|void||trigger_pull (const char *path)|
triggerfunctions provide a safe mechanism for one program to notify another that an event has happened, using a named pipe.
The traditional UNIX mechanism for doing this has been to use signals. Signals, however, suffer from several problems. First, in order to deliver a signal, the sender needs to determine the PID of the recipient. The process of determining the PID is filled with race conditions leaving the possibility of delivering the signal to the wrong process. On the receiving side, receiving the signal puts the receiver into an execution context where the set of safe system calls is restricted.
By using a named pipe, the trigger mechanism avoids both these problems. First, there are no races in accessing the trigger, and no blocking paths either. Secondly, the receiver waits for an event by polling the file descriptor. Upon receiving an event, the receiver is in the same state as normal.
Such events might include a new message being added to a queue etc. No data is delivered with the event.
Determine if a trigger has been pulled, after a polling loop indicates activity.

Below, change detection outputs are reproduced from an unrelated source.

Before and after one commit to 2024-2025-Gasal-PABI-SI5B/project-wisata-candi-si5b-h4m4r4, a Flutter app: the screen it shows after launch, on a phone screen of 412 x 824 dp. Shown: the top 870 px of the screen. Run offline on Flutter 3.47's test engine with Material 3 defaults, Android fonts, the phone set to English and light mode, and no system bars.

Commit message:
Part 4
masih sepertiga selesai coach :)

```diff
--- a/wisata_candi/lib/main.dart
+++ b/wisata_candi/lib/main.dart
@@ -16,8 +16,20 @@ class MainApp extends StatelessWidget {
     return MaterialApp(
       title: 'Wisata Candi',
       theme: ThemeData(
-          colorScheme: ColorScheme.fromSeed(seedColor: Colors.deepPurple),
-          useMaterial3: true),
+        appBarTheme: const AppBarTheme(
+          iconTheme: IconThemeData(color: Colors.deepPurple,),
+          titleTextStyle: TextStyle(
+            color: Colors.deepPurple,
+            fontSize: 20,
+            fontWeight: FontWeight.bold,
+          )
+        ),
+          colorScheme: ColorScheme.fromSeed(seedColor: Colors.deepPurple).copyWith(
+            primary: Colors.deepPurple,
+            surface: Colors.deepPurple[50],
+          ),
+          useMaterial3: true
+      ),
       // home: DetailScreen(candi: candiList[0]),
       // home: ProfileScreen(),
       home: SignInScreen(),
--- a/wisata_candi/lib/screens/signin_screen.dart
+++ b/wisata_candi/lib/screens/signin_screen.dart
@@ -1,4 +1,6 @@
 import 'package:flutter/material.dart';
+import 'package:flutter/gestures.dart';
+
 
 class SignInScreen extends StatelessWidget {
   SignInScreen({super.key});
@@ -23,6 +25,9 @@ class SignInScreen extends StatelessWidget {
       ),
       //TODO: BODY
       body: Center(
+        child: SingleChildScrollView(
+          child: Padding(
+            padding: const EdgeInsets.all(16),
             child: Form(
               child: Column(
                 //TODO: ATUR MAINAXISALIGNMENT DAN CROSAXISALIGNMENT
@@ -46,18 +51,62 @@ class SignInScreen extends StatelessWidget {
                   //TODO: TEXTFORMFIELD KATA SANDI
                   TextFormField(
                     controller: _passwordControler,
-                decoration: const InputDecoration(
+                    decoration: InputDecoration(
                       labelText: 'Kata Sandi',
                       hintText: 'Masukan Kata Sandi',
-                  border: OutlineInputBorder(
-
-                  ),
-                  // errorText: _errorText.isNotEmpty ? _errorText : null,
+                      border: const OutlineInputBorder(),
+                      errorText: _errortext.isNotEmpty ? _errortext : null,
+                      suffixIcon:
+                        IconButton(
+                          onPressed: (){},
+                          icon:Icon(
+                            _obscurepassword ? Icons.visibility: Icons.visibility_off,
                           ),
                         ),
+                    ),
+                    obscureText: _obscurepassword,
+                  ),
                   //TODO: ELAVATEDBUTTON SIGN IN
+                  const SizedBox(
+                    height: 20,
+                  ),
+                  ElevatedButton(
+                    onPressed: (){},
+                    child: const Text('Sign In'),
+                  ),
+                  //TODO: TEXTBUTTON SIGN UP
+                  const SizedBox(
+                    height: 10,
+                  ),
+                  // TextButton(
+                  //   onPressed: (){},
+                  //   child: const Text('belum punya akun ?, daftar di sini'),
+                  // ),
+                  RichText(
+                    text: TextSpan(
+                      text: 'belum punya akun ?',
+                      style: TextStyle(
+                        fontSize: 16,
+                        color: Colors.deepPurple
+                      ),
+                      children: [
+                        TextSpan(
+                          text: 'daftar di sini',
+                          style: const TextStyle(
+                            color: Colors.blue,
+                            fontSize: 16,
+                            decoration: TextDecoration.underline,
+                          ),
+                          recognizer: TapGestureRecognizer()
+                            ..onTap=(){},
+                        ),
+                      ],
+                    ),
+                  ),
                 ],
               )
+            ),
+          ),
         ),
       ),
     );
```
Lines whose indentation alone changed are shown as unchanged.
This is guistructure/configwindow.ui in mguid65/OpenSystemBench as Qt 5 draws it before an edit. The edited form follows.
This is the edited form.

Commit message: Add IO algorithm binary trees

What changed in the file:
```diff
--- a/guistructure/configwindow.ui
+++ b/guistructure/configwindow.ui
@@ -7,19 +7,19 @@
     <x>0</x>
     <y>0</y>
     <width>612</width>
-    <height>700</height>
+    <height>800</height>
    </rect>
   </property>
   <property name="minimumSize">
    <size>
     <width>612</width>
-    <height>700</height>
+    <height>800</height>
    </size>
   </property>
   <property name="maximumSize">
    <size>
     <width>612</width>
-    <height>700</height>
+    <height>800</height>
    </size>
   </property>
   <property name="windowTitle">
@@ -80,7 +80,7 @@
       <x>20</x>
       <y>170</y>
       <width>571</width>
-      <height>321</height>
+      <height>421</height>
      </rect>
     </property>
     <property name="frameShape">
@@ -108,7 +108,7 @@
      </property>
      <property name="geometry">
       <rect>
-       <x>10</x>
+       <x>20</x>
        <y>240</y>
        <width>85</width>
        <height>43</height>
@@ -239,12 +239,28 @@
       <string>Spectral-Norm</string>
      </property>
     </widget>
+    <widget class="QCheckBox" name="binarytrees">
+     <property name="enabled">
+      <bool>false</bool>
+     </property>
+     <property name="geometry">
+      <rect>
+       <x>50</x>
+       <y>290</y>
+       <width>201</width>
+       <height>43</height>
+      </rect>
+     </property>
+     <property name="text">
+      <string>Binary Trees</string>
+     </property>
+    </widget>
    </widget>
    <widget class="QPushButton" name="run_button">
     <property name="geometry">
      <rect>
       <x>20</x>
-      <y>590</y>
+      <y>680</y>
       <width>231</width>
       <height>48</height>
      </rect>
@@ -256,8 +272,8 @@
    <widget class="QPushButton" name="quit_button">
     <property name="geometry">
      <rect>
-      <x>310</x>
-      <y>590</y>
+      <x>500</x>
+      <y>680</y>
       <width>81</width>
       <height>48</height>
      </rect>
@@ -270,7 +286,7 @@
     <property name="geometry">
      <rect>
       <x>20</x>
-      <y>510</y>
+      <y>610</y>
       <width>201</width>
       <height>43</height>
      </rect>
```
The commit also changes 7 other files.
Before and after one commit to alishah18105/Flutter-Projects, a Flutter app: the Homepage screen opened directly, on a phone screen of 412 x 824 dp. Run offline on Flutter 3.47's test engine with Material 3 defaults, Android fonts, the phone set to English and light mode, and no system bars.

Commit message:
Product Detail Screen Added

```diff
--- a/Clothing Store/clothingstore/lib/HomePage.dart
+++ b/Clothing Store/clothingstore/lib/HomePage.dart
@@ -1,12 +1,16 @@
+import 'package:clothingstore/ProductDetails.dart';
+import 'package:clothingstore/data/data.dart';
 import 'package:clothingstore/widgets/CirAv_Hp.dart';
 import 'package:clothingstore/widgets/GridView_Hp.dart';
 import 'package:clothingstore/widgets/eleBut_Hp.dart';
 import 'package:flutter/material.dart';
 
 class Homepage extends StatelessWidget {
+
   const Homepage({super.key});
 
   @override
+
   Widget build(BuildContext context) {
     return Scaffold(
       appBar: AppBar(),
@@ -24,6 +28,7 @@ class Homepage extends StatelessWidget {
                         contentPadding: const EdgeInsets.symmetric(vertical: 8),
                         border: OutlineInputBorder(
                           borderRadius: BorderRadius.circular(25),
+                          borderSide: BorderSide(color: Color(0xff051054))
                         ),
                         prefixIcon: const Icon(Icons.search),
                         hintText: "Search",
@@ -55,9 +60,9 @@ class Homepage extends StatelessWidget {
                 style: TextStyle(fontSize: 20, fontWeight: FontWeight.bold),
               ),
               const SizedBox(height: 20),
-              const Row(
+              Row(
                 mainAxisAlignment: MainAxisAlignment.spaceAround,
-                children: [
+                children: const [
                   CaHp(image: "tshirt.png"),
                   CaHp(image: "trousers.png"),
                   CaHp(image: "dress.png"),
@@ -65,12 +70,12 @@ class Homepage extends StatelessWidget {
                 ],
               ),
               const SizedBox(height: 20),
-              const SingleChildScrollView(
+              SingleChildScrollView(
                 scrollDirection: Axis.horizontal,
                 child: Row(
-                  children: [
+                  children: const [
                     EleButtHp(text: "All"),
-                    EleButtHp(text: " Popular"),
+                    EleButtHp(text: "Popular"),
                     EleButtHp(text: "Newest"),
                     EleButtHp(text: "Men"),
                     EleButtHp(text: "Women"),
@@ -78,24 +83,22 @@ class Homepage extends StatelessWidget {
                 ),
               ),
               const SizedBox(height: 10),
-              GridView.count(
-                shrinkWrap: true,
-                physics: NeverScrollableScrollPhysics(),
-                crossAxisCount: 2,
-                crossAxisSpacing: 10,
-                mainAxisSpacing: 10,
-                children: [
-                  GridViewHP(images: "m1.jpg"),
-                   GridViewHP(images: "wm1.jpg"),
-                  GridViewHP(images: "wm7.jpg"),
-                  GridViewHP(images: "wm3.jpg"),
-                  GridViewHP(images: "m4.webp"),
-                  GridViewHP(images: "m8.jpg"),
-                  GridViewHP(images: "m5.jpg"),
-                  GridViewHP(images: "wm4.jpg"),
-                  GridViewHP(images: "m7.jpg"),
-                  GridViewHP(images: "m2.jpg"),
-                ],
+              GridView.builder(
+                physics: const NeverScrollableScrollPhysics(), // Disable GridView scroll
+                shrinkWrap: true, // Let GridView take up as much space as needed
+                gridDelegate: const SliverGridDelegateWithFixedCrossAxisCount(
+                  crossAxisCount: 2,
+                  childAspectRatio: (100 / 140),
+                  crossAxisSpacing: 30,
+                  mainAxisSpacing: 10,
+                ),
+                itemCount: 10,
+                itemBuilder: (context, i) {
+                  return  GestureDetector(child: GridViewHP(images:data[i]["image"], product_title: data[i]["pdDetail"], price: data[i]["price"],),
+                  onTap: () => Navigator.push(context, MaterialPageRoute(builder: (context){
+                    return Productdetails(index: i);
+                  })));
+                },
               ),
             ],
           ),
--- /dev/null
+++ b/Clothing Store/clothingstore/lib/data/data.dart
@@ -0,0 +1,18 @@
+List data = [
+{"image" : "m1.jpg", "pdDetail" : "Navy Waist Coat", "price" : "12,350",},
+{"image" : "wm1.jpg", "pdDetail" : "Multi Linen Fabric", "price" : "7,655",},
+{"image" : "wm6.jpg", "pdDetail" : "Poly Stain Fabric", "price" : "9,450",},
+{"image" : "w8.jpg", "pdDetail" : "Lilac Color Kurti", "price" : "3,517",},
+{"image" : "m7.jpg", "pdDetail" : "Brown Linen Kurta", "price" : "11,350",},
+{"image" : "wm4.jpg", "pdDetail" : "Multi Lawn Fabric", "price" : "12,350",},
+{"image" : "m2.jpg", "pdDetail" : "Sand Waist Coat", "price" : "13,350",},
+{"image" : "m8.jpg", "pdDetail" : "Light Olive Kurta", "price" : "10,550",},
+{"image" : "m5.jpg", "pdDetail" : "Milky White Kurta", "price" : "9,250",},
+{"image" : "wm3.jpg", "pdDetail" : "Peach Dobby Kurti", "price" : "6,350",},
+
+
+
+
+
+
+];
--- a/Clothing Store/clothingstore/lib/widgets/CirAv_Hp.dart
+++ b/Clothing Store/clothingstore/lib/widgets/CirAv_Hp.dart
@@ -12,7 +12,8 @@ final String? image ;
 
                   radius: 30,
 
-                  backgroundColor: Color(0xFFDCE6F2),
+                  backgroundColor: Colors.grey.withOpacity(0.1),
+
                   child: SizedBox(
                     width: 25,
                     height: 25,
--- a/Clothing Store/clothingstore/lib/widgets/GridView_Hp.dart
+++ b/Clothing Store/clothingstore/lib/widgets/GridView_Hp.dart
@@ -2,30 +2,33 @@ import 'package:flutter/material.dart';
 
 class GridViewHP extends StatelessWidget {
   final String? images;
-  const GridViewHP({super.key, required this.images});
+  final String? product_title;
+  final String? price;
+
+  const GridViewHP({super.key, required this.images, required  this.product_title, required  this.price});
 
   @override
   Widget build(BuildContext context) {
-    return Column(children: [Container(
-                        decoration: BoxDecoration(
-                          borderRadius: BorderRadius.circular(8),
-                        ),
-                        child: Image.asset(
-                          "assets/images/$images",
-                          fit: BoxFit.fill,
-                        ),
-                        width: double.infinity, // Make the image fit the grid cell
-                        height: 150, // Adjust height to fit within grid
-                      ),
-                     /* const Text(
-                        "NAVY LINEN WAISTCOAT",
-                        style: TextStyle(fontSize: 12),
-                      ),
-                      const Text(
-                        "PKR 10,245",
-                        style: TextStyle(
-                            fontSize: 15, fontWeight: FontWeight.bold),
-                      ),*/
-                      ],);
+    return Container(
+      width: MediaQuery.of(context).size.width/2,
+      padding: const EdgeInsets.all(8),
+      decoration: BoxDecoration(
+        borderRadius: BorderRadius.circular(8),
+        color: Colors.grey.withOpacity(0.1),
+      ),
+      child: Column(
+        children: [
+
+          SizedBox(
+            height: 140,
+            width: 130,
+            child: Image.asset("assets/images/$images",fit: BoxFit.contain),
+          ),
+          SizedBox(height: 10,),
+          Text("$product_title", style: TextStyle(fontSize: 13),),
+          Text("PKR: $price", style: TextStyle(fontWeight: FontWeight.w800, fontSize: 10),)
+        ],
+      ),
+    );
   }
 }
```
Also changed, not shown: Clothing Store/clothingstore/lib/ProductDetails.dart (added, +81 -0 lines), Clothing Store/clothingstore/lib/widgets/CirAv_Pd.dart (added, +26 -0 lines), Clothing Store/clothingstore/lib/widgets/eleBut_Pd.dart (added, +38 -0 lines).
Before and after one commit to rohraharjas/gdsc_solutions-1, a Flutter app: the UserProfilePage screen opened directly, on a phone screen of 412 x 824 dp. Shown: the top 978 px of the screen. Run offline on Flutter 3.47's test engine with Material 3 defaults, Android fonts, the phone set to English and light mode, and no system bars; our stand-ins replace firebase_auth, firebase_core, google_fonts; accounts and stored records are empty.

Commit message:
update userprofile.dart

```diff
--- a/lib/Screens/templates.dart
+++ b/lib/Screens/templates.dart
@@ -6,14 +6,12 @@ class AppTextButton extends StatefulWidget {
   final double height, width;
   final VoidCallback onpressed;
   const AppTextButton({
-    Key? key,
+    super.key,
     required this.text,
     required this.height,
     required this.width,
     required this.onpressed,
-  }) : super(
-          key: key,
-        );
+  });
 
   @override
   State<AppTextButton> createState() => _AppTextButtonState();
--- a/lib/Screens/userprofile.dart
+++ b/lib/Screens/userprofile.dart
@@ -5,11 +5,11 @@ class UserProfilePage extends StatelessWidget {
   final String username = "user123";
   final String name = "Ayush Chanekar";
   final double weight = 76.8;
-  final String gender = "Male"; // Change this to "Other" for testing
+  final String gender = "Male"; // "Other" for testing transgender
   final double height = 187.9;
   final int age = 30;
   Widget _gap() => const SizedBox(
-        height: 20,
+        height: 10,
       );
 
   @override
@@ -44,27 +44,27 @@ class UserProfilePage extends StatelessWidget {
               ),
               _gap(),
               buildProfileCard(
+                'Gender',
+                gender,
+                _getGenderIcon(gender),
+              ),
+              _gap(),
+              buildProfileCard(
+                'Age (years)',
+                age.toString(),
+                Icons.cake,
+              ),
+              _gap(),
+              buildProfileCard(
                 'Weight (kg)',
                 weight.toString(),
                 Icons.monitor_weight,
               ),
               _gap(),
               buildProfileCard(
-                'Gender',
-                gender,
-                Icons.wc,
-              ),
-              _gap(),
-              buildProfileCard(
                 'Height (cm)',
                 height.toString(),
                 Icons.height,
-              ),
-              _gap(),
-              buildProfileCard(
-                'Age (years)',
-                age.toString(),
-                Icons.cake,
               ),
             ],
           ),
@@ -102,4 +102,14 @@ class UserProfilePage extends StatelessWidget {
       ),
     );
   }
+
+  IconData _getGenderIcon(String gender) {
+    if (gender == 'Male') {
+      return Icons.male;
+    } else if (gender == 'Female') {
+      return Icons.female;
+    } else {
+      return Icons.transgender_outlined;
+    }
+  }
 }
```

|void trigger_pull||(||const char *||path||)|
Activate a trigger.
|int trigger_set||(||iopoll_fd *||io,|
|const char *||path|
Set up a trigger for polling.
iopoll_fd must have at least two slots, as the second slot may be required in the event the OS exhibits the "named pipe bug". This function must be called every time the trigger is pulled to reset the trigger's state.